**Records to use**.
++++++

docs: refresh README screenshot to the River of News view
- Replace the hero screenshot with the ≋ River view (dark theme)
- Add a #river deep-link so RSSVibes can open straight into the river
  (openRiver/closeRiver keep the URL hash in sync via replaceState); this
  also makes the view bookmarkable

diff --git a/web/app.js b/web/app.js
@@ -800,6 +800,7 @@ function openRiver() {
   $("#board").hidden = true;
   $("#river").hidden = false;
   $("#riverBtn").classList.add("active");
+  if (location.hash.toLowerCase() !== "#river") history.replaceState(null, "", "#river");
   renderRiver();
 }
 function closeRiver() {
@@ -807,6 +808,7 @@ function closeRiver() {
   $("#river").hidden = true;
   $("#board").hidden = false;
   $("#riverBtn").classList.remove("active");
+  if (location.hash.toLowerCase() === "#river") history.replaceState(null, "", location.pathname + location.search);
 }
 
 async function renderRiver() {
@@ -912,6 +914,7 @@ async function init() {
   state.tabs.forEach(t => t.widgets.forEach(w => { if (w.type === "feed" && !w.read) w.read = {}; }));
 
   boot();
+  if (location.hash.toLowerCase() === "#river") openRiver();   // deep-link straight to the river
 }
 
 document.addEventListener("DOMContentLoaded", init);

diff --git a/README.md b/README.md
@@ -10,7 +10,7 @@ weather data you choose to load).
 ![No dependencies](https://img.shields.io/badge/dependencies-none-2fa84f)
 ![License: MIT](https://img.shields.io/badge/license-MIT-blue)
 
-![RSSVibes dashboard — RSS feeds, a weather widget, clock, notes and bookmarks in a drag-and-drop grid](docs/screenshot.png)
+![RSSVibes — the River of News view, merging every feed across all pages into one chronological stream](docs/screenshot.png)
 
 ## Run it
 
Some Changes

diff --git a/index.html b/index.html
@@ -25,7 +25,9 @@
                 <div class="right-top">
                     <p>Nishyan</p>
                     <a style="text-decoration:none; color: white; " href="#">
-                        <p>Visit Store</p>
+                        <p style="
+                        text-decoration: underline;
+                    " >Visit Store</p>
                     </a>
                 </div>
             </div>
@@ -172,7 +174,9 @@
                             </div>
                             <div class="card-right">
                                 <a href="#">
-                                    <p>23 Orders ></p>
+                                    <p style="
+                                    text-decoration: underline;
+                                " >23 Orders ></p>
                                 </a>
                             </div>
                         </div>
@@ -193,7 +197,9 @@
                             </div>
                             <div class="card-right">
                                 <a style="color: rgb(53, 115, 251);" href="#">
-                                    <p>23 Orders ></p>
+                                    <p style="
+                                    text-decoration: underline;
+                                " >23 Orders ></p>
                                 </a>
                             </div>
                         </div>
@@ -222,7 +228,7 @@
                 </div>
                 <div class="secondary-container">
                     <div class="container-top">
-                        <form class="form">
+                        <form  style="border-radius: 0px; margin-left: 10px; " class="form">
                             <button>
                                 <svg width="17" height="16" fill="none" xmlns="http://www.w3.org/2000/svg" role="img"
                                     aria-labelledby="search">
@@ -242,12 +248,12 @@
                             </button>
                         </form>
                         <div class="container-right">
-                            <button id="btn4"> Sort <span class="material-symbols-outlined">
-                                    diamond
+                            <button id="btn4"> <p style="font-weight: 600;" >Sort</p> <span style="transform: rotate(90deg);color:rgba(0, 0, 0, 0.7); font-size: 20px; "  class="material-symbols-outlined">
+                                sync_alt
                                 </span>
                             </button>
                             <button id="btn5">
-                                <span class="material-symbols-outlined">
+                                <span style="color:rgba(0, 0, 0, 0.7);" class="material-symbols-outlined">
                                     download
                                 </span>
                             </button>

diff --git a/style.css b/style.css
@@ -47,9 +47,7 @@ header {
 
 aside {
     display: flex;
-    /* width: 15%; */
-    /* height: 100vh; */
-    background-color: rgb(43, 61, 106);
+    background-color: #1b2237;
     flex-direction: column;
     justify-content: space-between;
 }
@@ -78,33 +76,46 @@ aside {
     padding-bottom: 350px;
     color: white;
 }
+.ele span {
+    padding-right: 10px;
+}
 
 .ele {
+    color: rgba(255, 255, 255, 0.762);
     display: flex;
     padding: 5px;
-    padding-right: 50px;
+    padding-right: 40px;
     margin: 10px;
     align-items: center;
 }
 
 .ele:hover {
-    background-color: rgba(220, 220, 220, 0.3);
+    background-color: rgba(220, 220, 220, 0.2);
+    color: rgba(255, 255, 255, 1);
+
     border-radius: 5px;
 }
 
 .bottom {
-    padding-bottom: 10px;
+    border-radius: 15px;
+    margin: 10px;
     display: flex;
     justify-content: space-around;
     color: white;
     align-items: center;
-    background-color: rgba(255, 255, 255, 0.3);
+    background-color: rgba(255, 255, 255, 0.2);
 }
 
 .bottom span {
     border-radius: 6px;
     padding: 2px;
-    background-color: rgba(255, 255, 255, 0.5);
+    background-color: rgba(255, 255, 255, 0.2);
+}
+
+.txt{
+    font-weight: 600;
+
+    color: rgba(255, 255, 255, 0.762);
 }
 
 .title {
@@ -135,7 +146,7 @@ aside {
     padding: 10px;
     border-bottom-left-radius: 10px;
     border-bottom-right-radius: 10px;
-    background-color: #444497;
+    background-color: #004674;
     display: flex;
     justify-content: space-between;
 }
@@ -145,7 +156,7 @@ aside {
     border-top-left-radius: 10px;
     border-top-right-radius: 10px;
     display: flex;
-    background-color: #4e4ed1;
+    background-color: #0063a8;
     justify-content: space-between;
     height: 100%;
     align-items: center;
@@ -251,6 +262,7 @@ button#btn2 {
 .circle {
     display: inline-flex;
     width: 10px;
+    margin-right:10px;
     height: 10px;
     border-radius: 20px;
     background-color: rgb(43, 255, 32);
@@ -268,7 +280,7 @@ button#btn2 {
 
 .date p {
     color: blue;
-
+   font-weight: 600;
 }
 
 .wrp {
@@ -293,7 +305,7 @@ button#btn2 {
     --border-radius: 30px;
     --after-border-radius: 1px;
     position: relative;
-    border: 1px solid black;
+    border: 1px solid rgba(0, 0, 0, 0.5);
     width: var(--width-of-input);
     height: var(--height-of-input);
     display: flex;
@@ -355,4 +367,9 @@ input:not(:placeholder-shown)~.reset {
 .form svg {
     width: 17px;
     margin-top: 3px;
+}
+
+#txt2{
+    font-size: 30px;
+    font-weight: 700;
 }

++++++

Each line above must be printed exactly as it appears.

docs: refresh README screenshot to the River of News view
- Replace the hero screenshot with the ≋ River view (dark theme)
- Add a #river deep-link so RSSVibes can open straight into the river
  (openRiver/closeRiver keep the URL hash in sync via replaceState); this
  also makes the view bookmarkable

diff --git a/web/app.js b/web/app.js
@@ -800,6 +800,7 @@ function openRiver() {
   $("#board").hidden = true;
   $("#river").hidden = false;
   $("#riverBtn").classList.add("active");
+  if (location.hash.toLowerCase() !== "#river") history.replaceState(null, "", "#river");
   renderRiver();
 }
 function closeRiver() {
@@ -807,6 +808,7 @@ function closeRiver() {
   $("#river").hidden = true;
   $("#board").hidden = false;
   $("#riverBtn").classList.remove("active");
+  if (location.hash.toLowerCase() === "#river") history.replaceState(null, "", location.pathname + location.search);
 }
 
 async function renderRiver() {
@@ -912,6 +914,7 @@ async function init() {
   state.tabs.forEach(t => t.widgets.forEach(w => { if (w.type === "feed" && !w.read) w.read = {}; }));
 
   boot();
+  if (location.hash.toLowerCase() === "#river") openRiver();   // deep-link straight to the river
 }
 
 document.addEventListener("DOMContentLoaded", init);

diff --git a/README.md b/README.md
@@ -10,7 +10,7 @@ weather data you choose to load).
 ![No dependencies](https://img.shields.io/badge/dependencies-none-2fa84f)
 ![License: MIT](https://img.shields.io/badge/license-MIT-blue)
 
-![RSSVibes dashboard — RSS feeds, a weather widget, clock, notes and bookmarks in a drag-and-drop grid](docs/screenshot.png)
+![RSSVibes — the River of News view, merging every feed across all pages into one chronological stream](docs/screenshot.png)
 
 ## Run it
 
Some Changes

diff --git a/index.html b/index.html
@@ -25,7 +25,9 @@
                 <div class="right-top">
                     <p>Nishyan</p>
                     <a style="text-decoration:none; color: white; " href="#">
-                        <p>Visit Store</p>
+                        <p style="
+                        text-decoration: underline;
+                    " >Visit Store</p>
                     </a>
                 </div>
             </div>
@@ -172,7 +174,9 @@
                             </div>
                             <div class="card-right">
                                 <a href="#">
-                                    <p>23 Orders ></p>
+                                    <p style="
+                                    text-decoration: underline;
+                                " >23 Orders ></p>
                                 </a>
                             </div>
                         </div>
@@ -193,7 +197,9 @@
                             </div>
                             <div class="card-right">
                                 <a style="color: rgb(53, 115, 251);" href="#">
-                                    <p>23 Orders ></p>
+                                    <p style="
+                                    text-decoration: underline;
+                                " >23 Orders ></p>
                                 </a>
                             </div>
                         </div>
@@ -222,7 +228,7 @@
                 </div>
                 <div class="secondary-container">
                     <div class="container-top">
-                        <form class="form">
+                        <form  style="border-radius: 0px; margin-left: 10px; " class="form">
                             <button>
                                 <svg width="17" height="16" fill="none" xmlns="http://www.w3.org/2000/svg" role="img"
                                     aria-labelledby="search">
@@ -242,12 +248,12 @@
                             </button>
                         </form>
                         <div class="container-right">
-                            <button id="btn4"> Sort <span class="material-symbols-outlined">
-                                    diamond
+                            <button id="btn4"> <p style="font-weight: 600;" >Sort</p> <span style="transform: rotate(90deg);color:rgba(0, 0, 0, 0.7); font-size: 20px; "  class="material-symbols-outlined">
+                                sync_alt
                                 </span>
                             </button>
                             <button id="btn5">
-                                <span class="material-symbols-outlined">
+                                <span style="color:rgba(0, 0, 0, 0.7);" class="material-symbols-outlined">
                                     download
                                 </span>
                             </button>

diff --git a/style.css b/style.css
@@ -47,9 +47,7 @@ header {
 
 aside {
     display: flex;
-    /* width: 15%; */
-    /* height: 100vh; */
-    background-color: rgb(43, 61, 106);
+    background-color: #1b2237;
     flex-direction: column;
     justify-content: space-between;
 }
@@ -78,33 +76,46 @@ aside {
     padding-bottom: 350px;
     color: white;
 }
+.ele span {
+    padding-right: 10px;
+}
 
 .ele {
+    color: rgba(255, 255, 255, 0.762);
     display: flex;
     padding: 5px;
-    padding-right: 50px;
+    padding-right: 40px;
     margin: 10px;
     align-items: center;
 }
 
 .ele:hover {
-    background-color: rgba(220, 220, 220, 0.3);
+    background-color: rgba(220, 220, 220, 0.2);
+    color: rgba(255, 255, 255, 1);
+
     border-radius: 5px;
 }
 
 .bottom {
-    padding-bottom: 10px;
+    border-radius: 15px;
+    margin: 10px;
     display: flex;
     justify-content: space-around;
     color: white;
     align-items: center;
-    background-color: rgba(255, 255, 255, 0.3);
+    background-color: rgba(255, 255, 255, 0.2);
 }
 
 .bottom span {
     border-radius: 6px;
     padding: 2px;
-    background-color: rgba(255, 255, 255, 0.5);
+    background-color: rgba(255, 255, 255, 0.2);
+}
+
+.txt{
+    font-weight: 600;
+
+    color: rgba(255, 255, 255, 0.762);
 }
 
 .title {
@@ -135,7 +146,7 @@ aside {
     padding: 10px;
     border-bottom-left-radius: 10px;
     border-bottom-right-radius: 10px;
-    background-color: #444497;
+    background-color: #004674;
     display: flex;
     justify-content: space-between;
 }
@@ -145,7 +156,7 @@ aside {
     border-top-left-radius: 10px;
     border-top-right-radius: 10px;
     display: flex;
-    background-color: #4e4ed1;
+    background-color: #0063a8;
     justify-content: space-between;
     height: 100%;
     align-items: center;
@@ -251,6 +262,7 @@ button#btn2 {
 .circle {
     display: inline-flex;
     width: 10px;
+    margin-right:10px;
     height: 10px;
     border-radius: 20px;
     background-color: rgb(43, 255, 32);
@@ -268,7 +280,7 @@ button#btn2 {
 
 .date p {
     color: blue;
-
+   font-weight: 600;
 }
 
 .wrp {
@@ -293,7 +305,7 @@ button#btn2 {
     --border-radius: 30px;
     --after-border-radius: 1px;
     position: relative;
-    border: 1px solid black;
+    border: 1px solid rgba(0, 0, 0, 0.5);
     width: var(--width-of-input);
     height: var(--height-of-input);
     display: flex;
@@ -355,4 +367,9 @@ input:not(:placeholder-shown)~.reset {
 .form svg {
     width: 17px;
     margin-top: 3px;
+}
+
+#txt2{
+    font-size: 30px;
+    font-weight: 700;
 }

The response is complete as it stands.